[Before-and-after page screenshots]

■ ■ ■

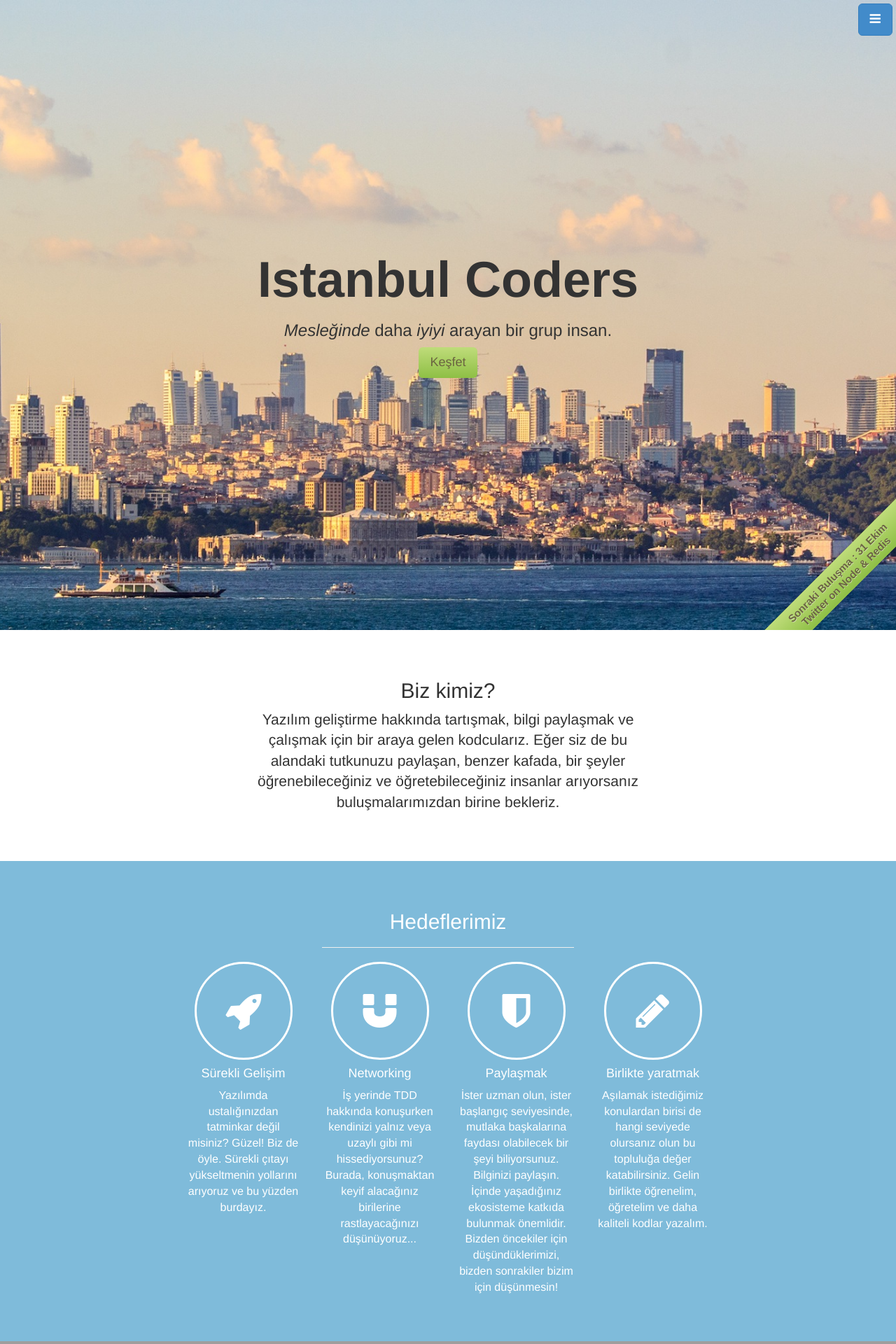
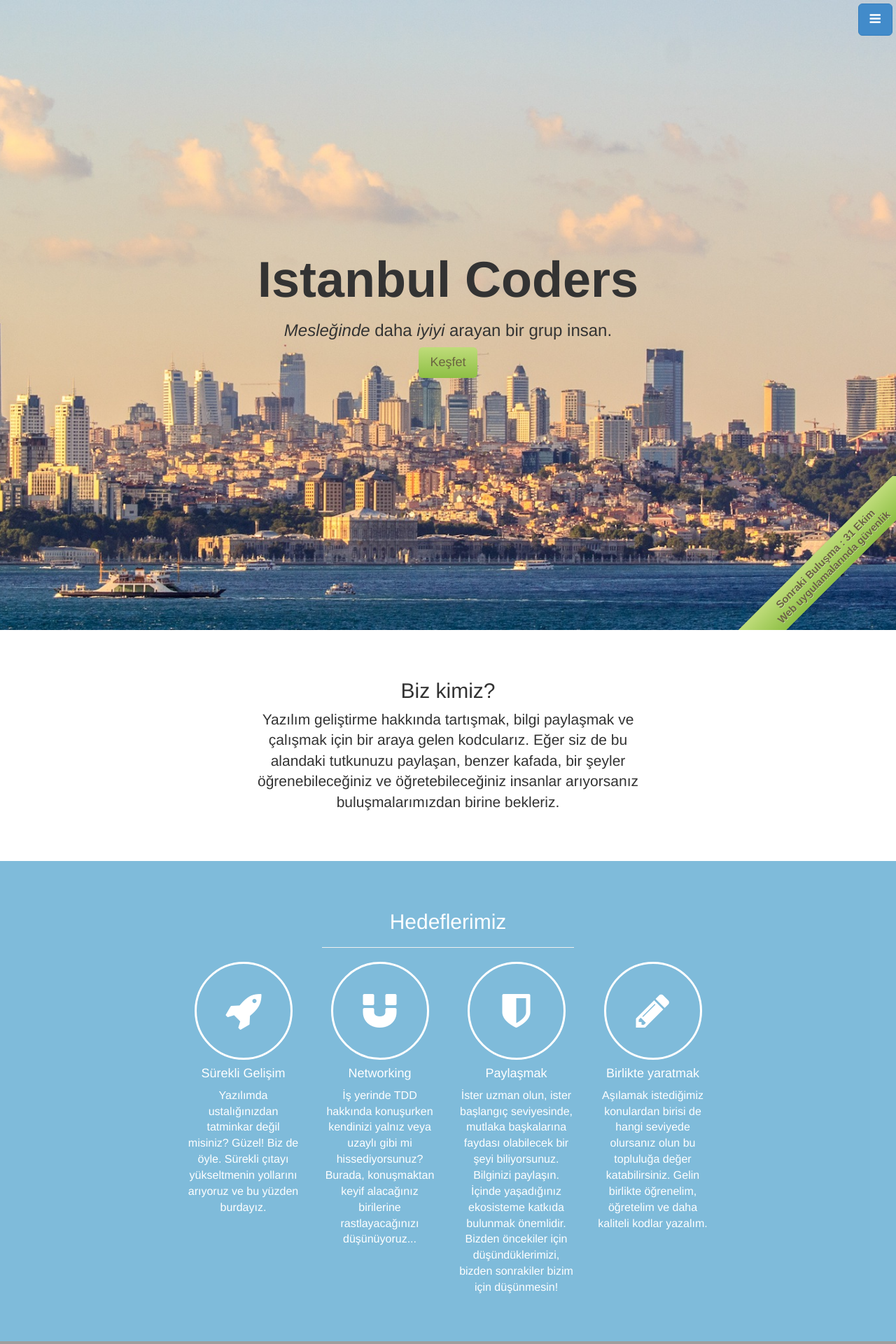
Before and after one commit to selimober/istanbul-coders, a Jekyll site: the page built from index.md, in a window 1280 px wide. Shown: the top 1920 px of the page at 70% size. Built offline with Jekyll 4.4.1, drawn with Linux system fonts in a browser that asks for light colours; Markdown is read by kramdown in place of the engine named in the settings; grey boxes are pictures that could not be loaded.

Commit message:
Ribbon adjustment for new event

```diff
--- a/assets/css/ic.css
+++ b/assets/css/ic.css
@@ -217,8 +217,8 @@ div.footer {
 
 /* Home page ribbon */
 .ribbon-wrapper-green {
-  width: 200px;
-  height: 200px;
+  width: 240px;
+  height: 220px;
   overflow: hidden;
   position: absolute;
   bottom: 0;
@@ -237,7 +237,7 @@ div.footer {
   padding: 7px 0;
   left: -15px;
   top: 100px;
-  width: 275px;
+  width: 320px;
   background-color: #BFDC7A;
   background-image: -webkit-gradient(linear, left top, left bottom, from(#BFDC7A), to(#8EBF45));
   background-image: -webkit-linear-gradient(top, #BFDC7A, #8EBF45);
--- a/index.md
+++ b/index.md
@@ -24,7 +24,7 @@ layout: home
   </div>
   <div class="ribbon-wrapper-green"><div class="ribbon-green"><a href="/next-meeting">
     Sonraki Buluşma : 31 Ekim <br/>
-    Twitter on Node & Redis
+    Web uygulamalarında güvenlik
   </a></div></div>
 </div>
 <!-- /Full Page Image Header Area -->
```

■ ■ ■

PROMPT: Each line of the data must be restated exactly, and the pictures must be left out.

TASK SOLUTION:
Before and after one commit to selimober/istanbul-coders, a Jekyll site: the page built from index.md, in a window 1280 px wide. Shown: the top 1920 px of the page at 70% size. Built offline with Jekyll 4.4.1, drawn with Linux system fonts in a browser that asks for light colours; Markdown is read by kramdown in place of the engine named in the settings; grey boxes are pictures that could not be loaded.

Commit message:
Ribbon adjustment for new event

```diff
--- a/assets/css/ic.css
+++ b/assets/css/ic.css
@@ -217,8 +217,8 @@ div.footer {
 
 /* Home page ribbon */
 .ribbon-wrapper-green {
-  width: 200px;
-  height: 200px;
+  width: 240px;
+  height: 220px;
   overflow: hidden;
   position: absolute;
   bottom: 0;
@@ -237,7 +237,7 @@ div.footer {
   padding: 7px 0;
   left: -15px;
   top: 100px;
-  width: 275px;
+  width: 320px;
   background-color: #BFDC7A;
   background-image: -webkit-gradient(linear, left top, left bottom, from(#BFDC7A), to(#8EBF45));
   background-image: -webkit-linear-gradient(top, #BFDC7A, #8EBF45);
--- a/index.md
+++ b/index.md
@@ -24,7 +24,7 @@ layout: home
   </div>
   <div class="ribbon-wrapper-green"><div class="ribbon-green"><a href="/next-meeting">
     Sonraki Buluşma : 31 Ekim <br/>
-    Twitter on Node & Redis
+    Web uygulamalarında güvenlik
   </a></div></div>
 </div>
 <!-- /Full Page Image Header Area -->
```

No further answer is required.